But no matter how hard your heart pounded in your chest – and mine was throbbing along with yours – rest assured, nothing beats the thrill of actually getting these gems in your hands and dropping the needle onto their nouveau wax grooves.
The first release this writer tore into was DEAD RINGERS, Shore’s opulent score for DC’s evolved and elegantly perverted 1988 masterpiece, based on Bari Wood and Jack Geasland’s novel TWINS. Telling the tale of twin Toronto gynecologists Beverly and Eliot Mantle and their destructive, symbiotic and psychosexual connection, DEAD RINGERS (whose original title was changed so as not to confuse folks with the Ivan Reitman comedy TWINS, ironic since Reitman was instrumental in giving DC his start) called on Shore to build on the almost romantic sound he sculpted for his previous Cronenberg collaboration THE FLY. But whereas that film dealt with the tragedy of the body out of control and its effect on a good man and the woman who loves him, DEAD RINGERS’ romance and tragedy is much more complex, dangerous and yet still oddly innocent.
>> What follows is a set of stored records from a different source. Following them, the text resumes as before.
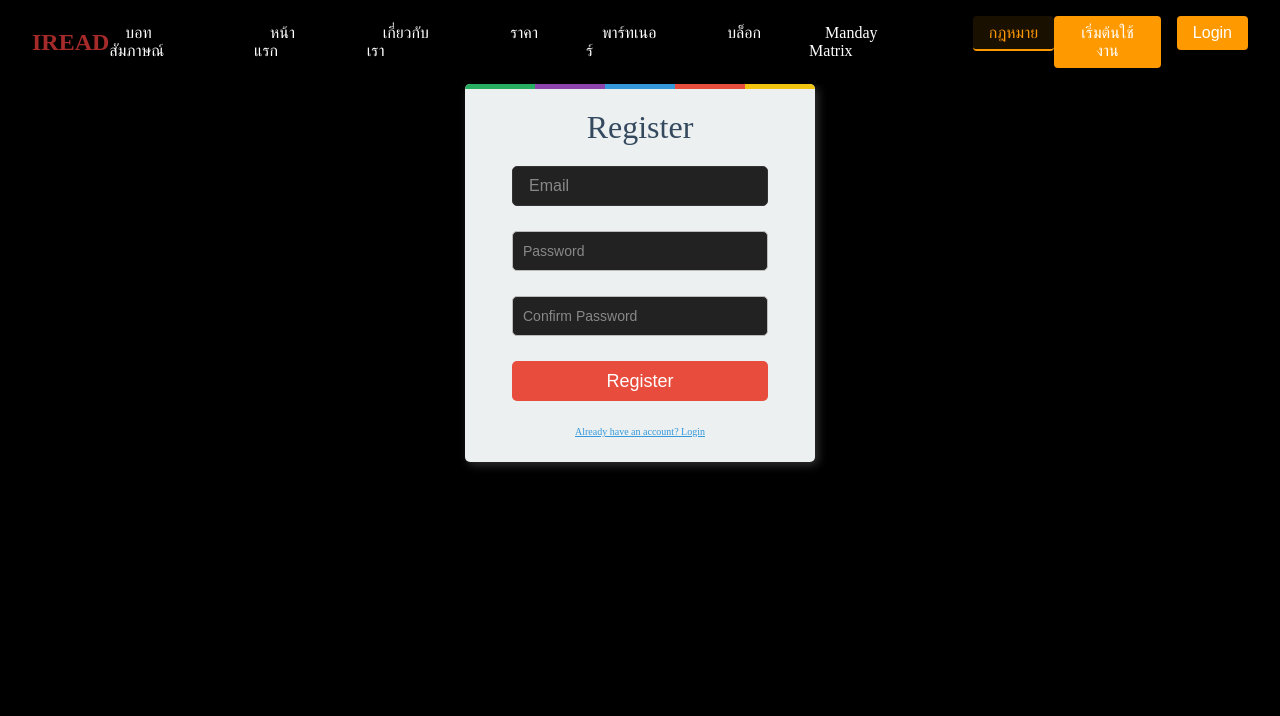
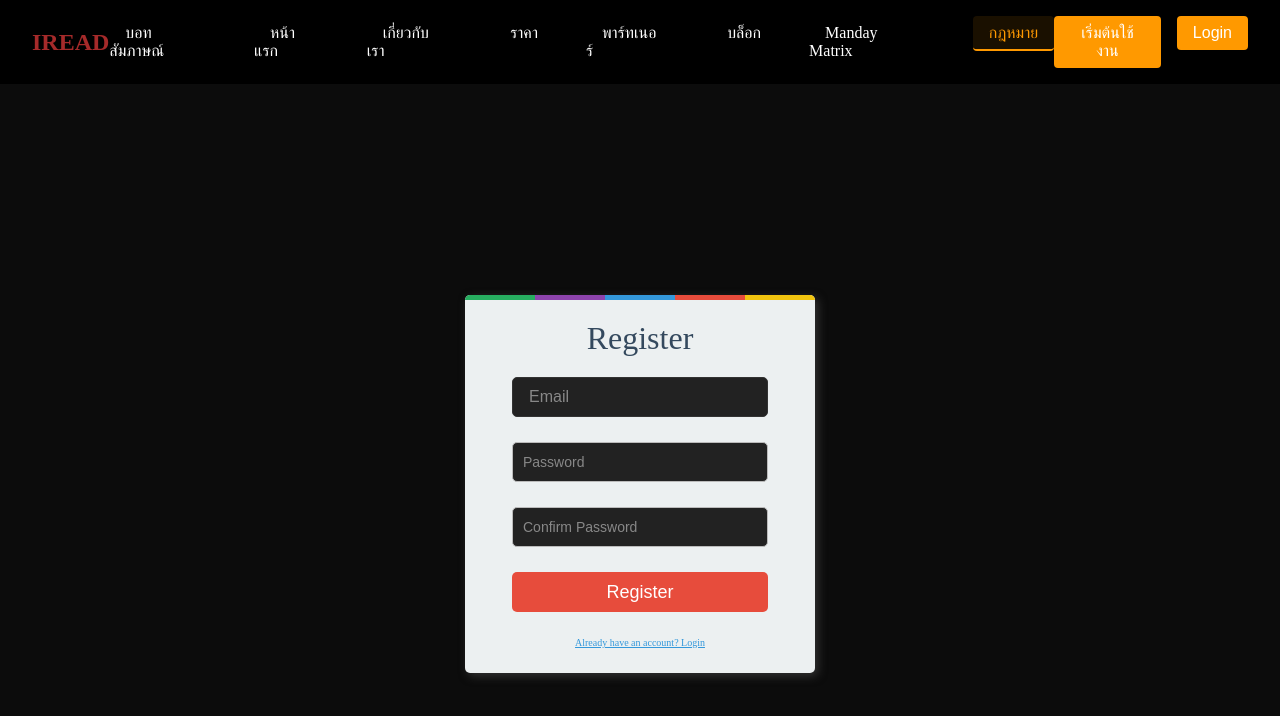
Before and after one commit to koonutWork/IRead_interview, a React (Vite) app in the folder IRC/: page /register in a window 1280 px wide. Shown: the top 716 px of the page. Built offline with nearby package versions, Linux system fonts and the light colour scheme; no server answers.

Commit message:
update register

```diff
--- a/IRC/src/components/RegisterForm.jsx
+++ b/IRC/src/components/RegisterForm.jsx
@@ -49,6 +49,7 @@ function RegisterForm() {
   };
 
   return (
+    <div class="login-container">
     <div className="login-wrap">
       <h2>Register</h2>
       <div className="form">
@@ -89,6 +90,7 @@ function RegisterForm() {
         </a>
       </div>
     </div>
+    </div>
   );
 }
 
```
Also changed, not shown: 2 other files (tests, documents, lock files or other folders).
The music reflects this, with Shore’s gorgeous title theme, a gentle, intimate overture laced with the almost shy sound of a harp. And yet as the score – and the film – progresses, that lilting prettiness begins to tighten, culminating in what Cronenberg called “suicide music”, a doom laden soundcape that is sad but also cold and soul-dead by design.
MONDO’s packaging is as handsome as the music blasted onto it. The vinyl is heavy and blood-red, the gate-fold cover is sturdy and the design by Jay Shaw and Rob Jones mimics the textbook illustrations that make up the opening credits of the film, with side one and side two listed as “ex.1” and “ex 2.” Randy Ortiz’s art is splendid too, with twin fetuses in a womb, choked by their own umbilical cords and the medieval gyno instruments that figure heavily into the film, sketched on the back cover and interior. Royal S. Brown supplies a brief but well-penned essay inside as well.
NAKED LUNCH is another masterful score by Shore but unlike anything he’d ever done before. In fact, it’s unlike any other film score I’ve ever heard. Which makes sense, considering LUNCH is unlike any movie ever made. Many had cited that beat legend William S. Burroughs’ hallucinatory novel was unfilmable, something that just made DC want to make it more. And make it he did, using the text as an impression and weaving in elements of other Burroughs works as well as tragic moments from the writer’s heroin-ravaged life.To bring the surreal, perverse and berserkly comical story to life, Shore called on saxophone legend Ornette Coleman, the creator of what he called “free jazz”, music that seems scattered on the surface but is actually intensely detailed and designed aural art. Writing the blueprint of the score and recording some of it with the London Philharmonic Orchestra, Coleman was brought in to add some much needed freak value. Coleman’s multi-instrumental sound is sexy and alien, speaking of drugs and fevered states of mind, after hours, in a dreamscape version of downtown decay. Shore’s sounds are non-melodic but lush and dark, the perfect blanket to hold Coleman’s wilder contributions. Atypical for Coleman, he even contributes a cover version of a jazz standard to the score, in the form of a roughed up version of Thelonious Monk’s “Misterioso”.
It’s mesmerizing and works perfectly as an album on its own, divorced from the film.
MONDO’s double album release comes packaged in their typical sturdy gate-fold with arresting artwork by Rich Kelly and the records themselves rendered in ooze-colored yellow vinyl. Inside there’s both new notes from Shore and a vintage letter written by Coleman about the genesis of his sound for the movie, perhaps ported over from a previous soundtrack release, we’re unsure.
Both albums are essential releases for DC completists. But with NAKED LUNCH, re-discovering it is a revelation. It’s a not just the best soundtrack re-issue of the year, it’s one of the best conceptual jazz soundtracks I’ve ever heard. As addictive as the bug powder itself.
Go to MONDO to learn more and get your copies today.
PostScript: I contacted Cronenberg to mention just how strongly I responded to the NAKED LUNCH soundtrack and he responded:
“I was a little more creatively involved than you might think, from conception to recording to sound mixing. For me, the process is always a bit more hands on than just sitting there and watching the birth of a musical miracle. But Im really glad youve discovered it…”